Whenever you begin a new research project, you need to think about the methodology you want to employ in order to collect and process data, produce and communicate results. In many cases this basically means “Hey, let’s use a mobile application for data collection because it looks cool and do everything else like we’ve done it before because it’s convenient”. And to be honest, there are a lot of good reasons to plan a study like that. Facing the unknown is never easy, but especially when you depend on external funding, just entering “Look, the idea is neat, so let’s just see where it gets us” might not be the best option, at least if you want to stay in Academia.
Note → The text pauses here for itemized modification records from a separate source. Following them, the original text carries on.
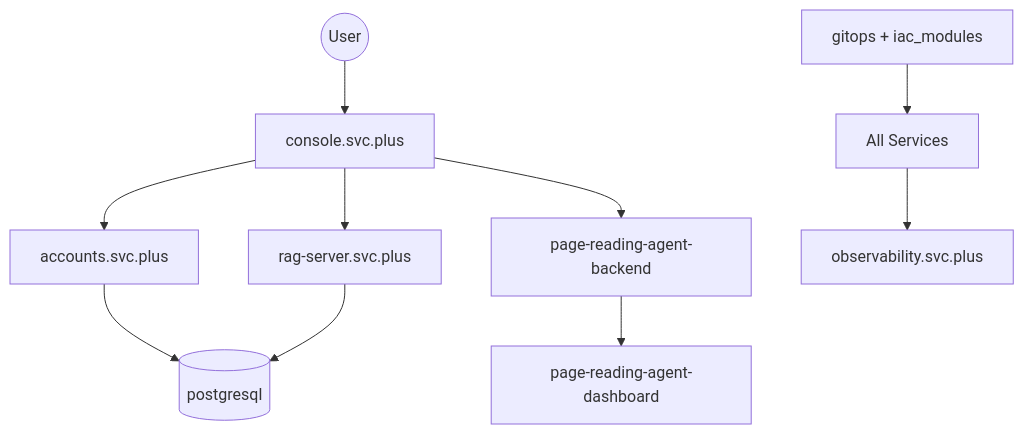
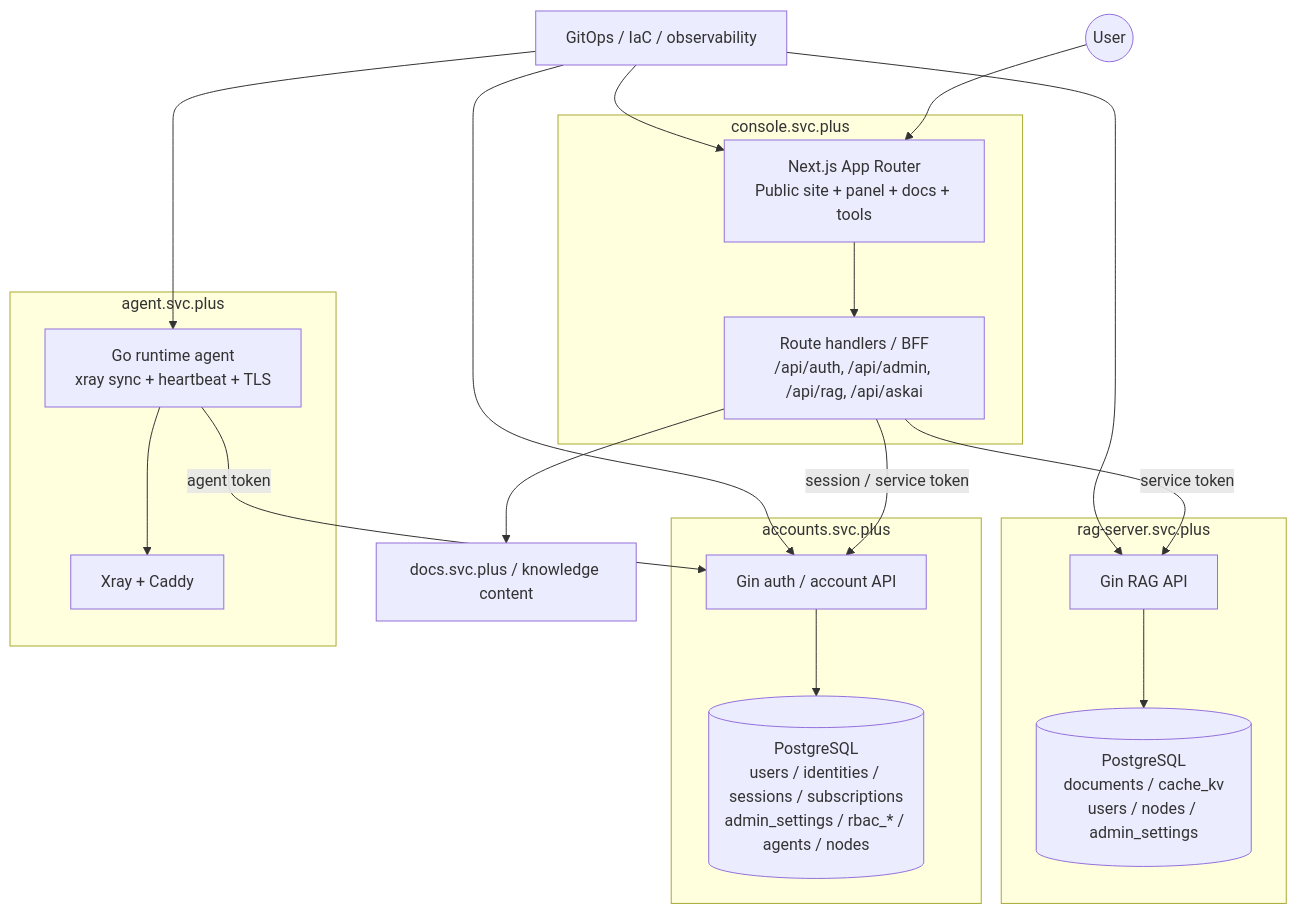
One commit to x-evor/.github changed the diagram in docs/architecture/project-overview.md. Above: the diagram before and after it, drawn with Mermaid. The commit also changed other lines of this file, not shown here.

````diff
--- a/docs/architecture/project-overview.md
+++ b/docs/architecture/project-overview.md
@@ -28,12 +13,41 @@
 ```mermaid
-graph TD
-    User((User)) --> Console["console.svc.plus"]
-    Console --> Accounts["accounts.svc.plus"]
-    Console --> Rag["rag-server.svc.plus"]
-    Console --> PraB["page-reading-agent-backend"]
-    PraB --> PraD["page-reading-agent-dashboard"]
-    Accounts --> DB[("postgresql")]
-    Rag --> DB
-    All["All Services"] --> Obs["observability.svc.plus"]
-    GitOps["gitops + iac_modules"] --> All
+flowchart TB
+  User((User))
+
+  subgraph Console["console.svc.plus"]
+    ConsoleWeb["Next.js App Router\nPublic site + panel + docs + tools"]
+    ConsoleBFF["Route handlers / BFF\n/api/auth, /api/admin, /api/rag, /api/askai"]
+  end
+
+  subgraph Accounts["accounts.svc.plus"]
+    AccountsAPI["Gin auth / account API"]
+    AccountsDB[("PostgreSQL\nusers / identities / sessions / subscriptions\nadmin_settings / rbac_* / agents / nodes")]
+  end
+
+  subgraph Rag["rag-server.svc.plus"]
+    RagAPI["Gin RAG API"]
+    RagDB[("PostgreSQL\ndocuments / cache_kv\nusers / nodes / admin_settings")]
+  end
+
+  subgraph Agent["agent.svc.plus"]
+    AgentRuntime["Go runtime agent\nxray sync + heartbeat + TLS"]
+    Edge["Xray + Caddy"]
+  end
+
+  DocsSvc["docs.svc.plus / knowledge content"]
+  Infra["GitOps / IaC / observability"]
+
+  User --> ConsoleWeb
+  ConsoleWeb --> ConsoleBFF
+  ConsoleBFF -->|session / service token| AccountsAPI
+  ConsoleBFF -->|service token| RagAPI
+  ConsoleBFF --> DocsSvc
+  AccountsAPI --> AccountsDB
+  RagAPI --> RagDB
+  AgentRuntime -->|agent token| AccountsAPI
+  AgentRuntime --> Edge
+  Infra --> ConsoleWeb
+  Infra --> AccountsAPI
+  Infra --> RagAPI
+  Infra --> AgentRuntime
 ```
````
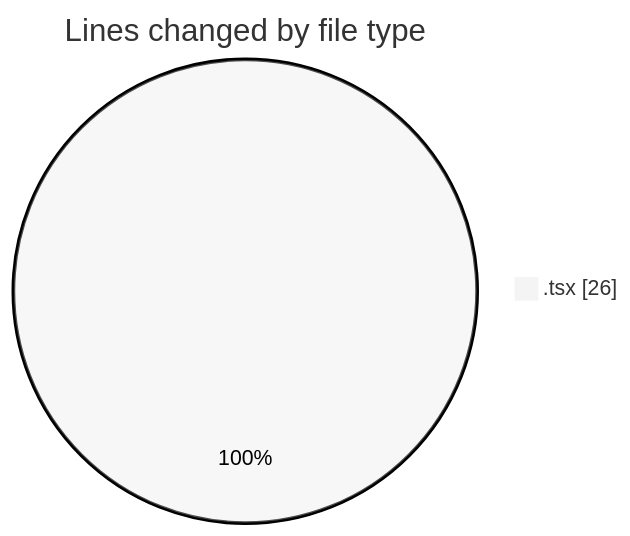
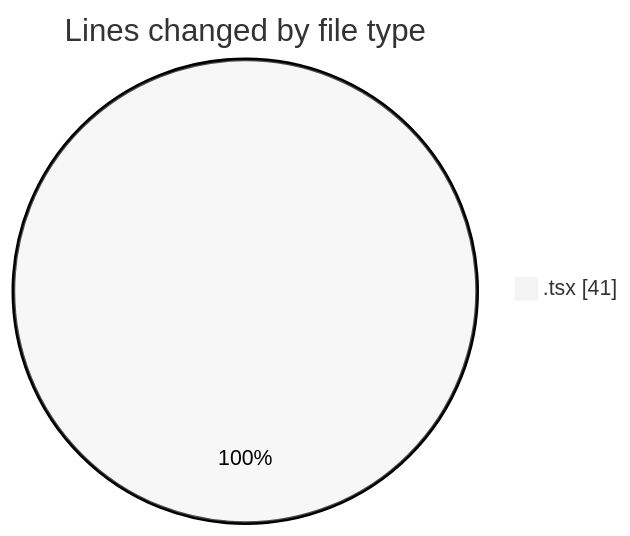
Before and after one commit to nxtqubesakshisongat/code-tracking: the first of 2 diagrams in 2026-01-22/nxtqube_webapp/README.md, drawn with Mermaid (neutral theme). The commit also changed other lines of this file and 1 other file, not shown here.

````diff
--- a/2026-01-22/nxtqube_webapp/README.md
+++ b/2026-01-22/nxtqube_webapp/README.md
@@ -20,5 +20,5 @@
 ```mermaid
 pie showData
 title Lines changed by file type
-".tsx" : 26
+".tsx" : 41
 ```
````
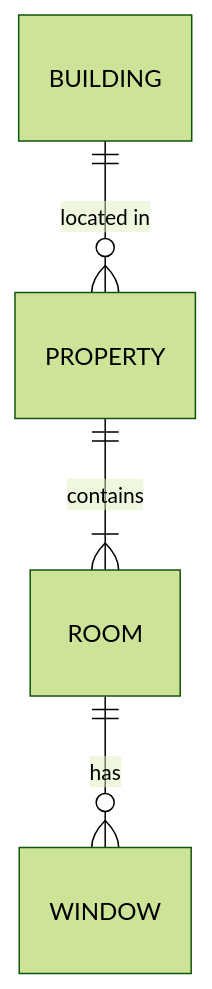
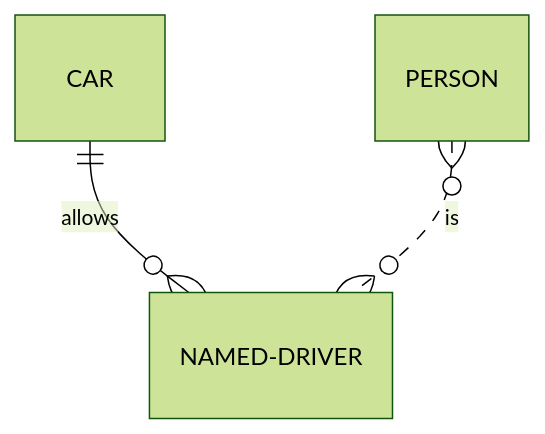
The fifth of 17 diagrams in skills/mermaid/examples/er.md (teachingai/full-stack-skills), drawn with Mermaid (forest theme) before and after one commit. The commit also changed other lines of this file and 21 other files, not shown here.

First line of the commit message:
docs(mermaid): 更新架构、块、C4和类图示例文档

````diff
--- a/skills/mermaid/examples/er.md
+++ b/skills/mermaid/examples/er.md
@@ -67,6 +89,5 @@
 ```mermaid
 erDiagram
-    PROPERTY ||--|{ ROOM : contains
-    ROOM ||--o{ WINDOW : has
-    BUILDING ||--o{ PROPERTY : "located in"
+    CAR ||--o{ NAMED-DRIVER : allows
+    PERSON }o..o{ NAMED-DRIVER : is
 ```
````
So when I came up with the idea for my new project Lingscape, maybe I was just lucky three times over: not to depend on external funding, having open-minded colleagues to plan and implement this project with, and being driven by a general interest in the theoretical foundations of research methodology and the consequences thereof for fieldwork. Be it as it may, I ended up asking myself and others a lot of questions regarding my idea, the methodology to apply, and how this would impact the whole research process as well as my own role as a scientist in this connection.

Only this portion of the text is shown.